Jack had a choir concert at the high school tonight. All of the choirs from both the junior and senior high schools performed, then came together to sing one final song. It was darn impressive. The quality of the music programs in our schools is just one of the reasons I love living in our community.
As we sat in the auditorium, I remembered another reason. For several years I was on the committee for our city-wide book club, Springville Reads. We'd select a thought-provoking book (sometimes two or three along a similar theme for different ages) and encourage everyone in town to read it and have conversations about it.
Shortly after 9/11--a critical time for us to consider carefully who our enemies are--we selected the book When the Emperor Was Divine, a beautifully written novel by Julie Otsuka about a Japanese-American family interned at Topaz during World War II. Elegant and so powerful in its spareness.
We invited two speakers for our kick-off event, which involved a crowd that filled the high school auditorium (!): Michael Tunnell, local author of a non-fiction book called The Children of Topaz, and a gentleman from the Japanese American Citizens League with personal connections to Topaz.
Now a dozen or so years later, it feels as though we've lost ground in the lessons we tried so hard to learn then.

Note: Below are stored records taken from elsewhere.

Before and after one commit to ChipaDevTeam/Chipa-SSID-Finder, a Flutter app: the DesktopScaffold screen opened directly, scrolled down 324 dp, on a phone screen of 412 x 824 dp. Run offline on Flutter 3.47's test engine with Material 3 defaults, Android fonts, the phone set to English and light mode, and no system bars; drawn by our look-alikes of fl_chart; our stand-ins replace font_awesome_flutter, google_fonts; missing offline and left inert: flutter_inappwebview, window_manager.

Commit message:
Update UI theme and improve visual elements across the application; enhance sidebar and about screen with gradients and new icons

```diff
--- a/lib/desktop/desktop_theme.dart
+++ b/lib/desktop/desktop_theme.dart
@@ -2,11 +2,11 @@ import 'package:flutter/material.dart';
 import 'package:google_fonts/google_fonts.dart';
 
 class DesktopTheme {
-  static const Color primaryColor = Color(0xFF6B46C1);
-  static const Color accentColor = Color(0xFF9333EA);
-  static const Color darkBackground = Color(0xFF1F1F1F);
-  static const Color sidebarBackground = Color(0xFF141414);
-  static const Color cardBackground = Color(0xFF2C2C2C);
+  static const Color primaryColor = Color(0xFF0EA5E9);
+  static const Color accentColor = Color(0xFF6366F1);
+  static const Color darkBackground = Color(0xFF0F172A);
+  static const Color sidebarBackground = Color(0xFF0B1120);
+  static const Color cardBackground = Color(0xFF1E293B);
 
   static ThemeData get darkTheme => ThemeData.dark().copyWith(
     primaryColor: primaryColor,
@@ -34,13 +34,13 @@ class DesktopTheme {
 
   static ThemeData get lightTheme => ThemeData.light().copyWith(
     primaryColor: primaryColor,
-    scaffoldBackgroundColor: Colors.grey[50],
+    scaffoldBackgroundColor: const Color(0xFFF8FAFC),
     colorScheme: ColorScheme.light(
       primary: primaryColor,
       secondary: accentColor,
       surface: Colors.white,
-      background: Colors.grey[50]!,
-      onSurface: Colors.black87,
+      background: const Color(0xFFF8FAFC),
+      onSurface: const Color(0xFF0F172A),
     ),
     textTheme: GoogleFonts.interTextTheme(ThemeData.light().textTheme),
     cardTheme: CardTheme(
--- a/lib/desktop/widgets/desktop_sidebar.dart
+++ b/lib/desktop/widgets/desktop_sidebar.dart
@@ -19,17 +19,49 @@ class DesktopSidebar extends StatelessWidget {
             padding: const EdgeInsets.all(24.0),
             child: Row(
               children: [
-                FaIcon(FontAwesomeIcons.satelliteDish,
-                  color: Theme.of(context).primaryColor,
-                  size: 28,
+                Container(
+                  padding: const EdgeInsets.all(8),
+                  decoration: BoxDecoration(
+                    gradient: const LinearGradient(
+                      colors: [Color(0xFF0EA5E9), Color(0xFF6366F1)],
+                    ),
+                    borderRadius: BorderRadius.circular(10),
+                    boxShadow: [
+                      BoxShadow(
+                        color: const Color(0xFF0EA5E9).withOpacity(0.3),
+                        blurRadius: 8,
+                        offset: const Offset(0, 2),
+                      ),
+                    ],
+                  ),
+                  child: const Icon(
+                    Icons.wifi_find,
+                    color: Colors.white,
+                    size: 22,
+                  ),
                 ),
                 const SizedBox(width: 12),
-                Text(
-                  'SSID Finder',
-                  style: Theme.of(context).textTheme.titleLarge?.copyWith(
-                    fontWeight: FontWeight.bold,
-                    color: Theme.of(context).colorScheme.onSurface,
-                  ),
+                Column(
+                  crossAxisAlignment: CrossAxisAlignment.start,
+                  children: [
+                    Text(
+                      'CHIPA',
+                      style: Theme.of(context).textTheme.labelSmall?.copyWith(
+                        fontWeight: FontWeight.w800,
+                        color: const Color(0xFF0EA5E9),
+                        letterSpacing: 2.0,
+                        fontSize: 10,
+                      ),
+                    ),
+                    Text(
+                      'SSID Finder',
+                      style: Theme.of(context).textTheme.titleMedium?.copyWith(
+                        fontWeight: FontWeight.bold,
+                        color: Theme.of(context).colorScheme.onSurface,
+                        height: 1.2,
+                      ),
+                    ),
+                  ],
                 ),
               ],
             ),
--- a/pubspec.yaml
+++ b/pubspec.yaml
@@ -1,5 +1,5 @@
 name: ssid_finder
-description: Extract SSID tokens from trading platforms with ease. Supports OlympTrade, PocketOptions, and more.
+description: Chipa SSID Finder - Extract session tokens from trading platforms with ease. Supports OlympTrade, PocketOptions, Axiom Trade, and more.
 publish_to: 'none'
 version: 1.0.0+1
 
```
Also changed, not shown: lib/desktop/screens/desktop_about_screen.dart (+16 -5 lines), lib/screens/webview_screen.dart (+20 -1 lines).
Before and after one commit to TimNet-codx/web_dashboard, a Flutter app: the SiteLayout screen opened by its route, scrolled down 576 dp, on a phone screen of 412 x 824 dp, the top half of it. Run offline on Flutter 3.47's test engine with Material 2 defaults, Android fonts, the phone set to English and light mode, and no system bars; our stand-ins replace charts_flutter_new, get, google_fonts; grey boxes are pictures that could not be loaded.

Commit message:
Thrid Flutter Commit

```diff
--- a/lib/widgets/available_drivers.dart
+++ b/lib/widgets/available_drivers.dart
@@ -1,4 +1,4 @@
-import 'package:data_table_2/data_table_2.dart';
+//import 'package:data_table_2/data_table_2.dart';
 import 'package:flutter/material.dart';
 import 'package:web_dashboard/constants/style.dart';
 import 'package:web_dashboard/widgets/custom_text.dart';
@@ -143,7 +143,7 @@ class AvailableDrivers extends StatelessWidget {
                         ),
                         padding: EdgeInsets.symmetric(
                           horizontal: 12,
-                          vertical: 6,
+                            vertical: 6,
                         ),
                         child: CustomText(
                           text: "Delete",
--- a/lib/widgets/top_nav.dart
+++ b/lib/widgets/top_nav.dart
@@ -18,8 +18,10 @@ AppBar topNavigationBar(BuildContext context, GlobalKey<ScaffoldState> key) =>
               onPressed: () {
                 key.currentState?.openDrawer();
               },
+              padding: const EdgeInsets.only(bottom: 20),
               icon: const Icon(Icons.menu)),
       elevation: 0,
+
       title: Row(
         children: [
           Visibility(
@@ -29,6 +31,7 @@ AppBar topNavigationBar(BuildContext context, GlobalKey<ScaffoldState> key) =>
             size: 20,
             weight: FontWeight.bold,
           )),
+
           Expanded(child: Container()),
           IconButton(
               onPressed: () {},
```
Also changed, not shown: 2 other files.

But the final number at the concert tonight--all the choirs together more than 250 voices strong--gives me renewed hope.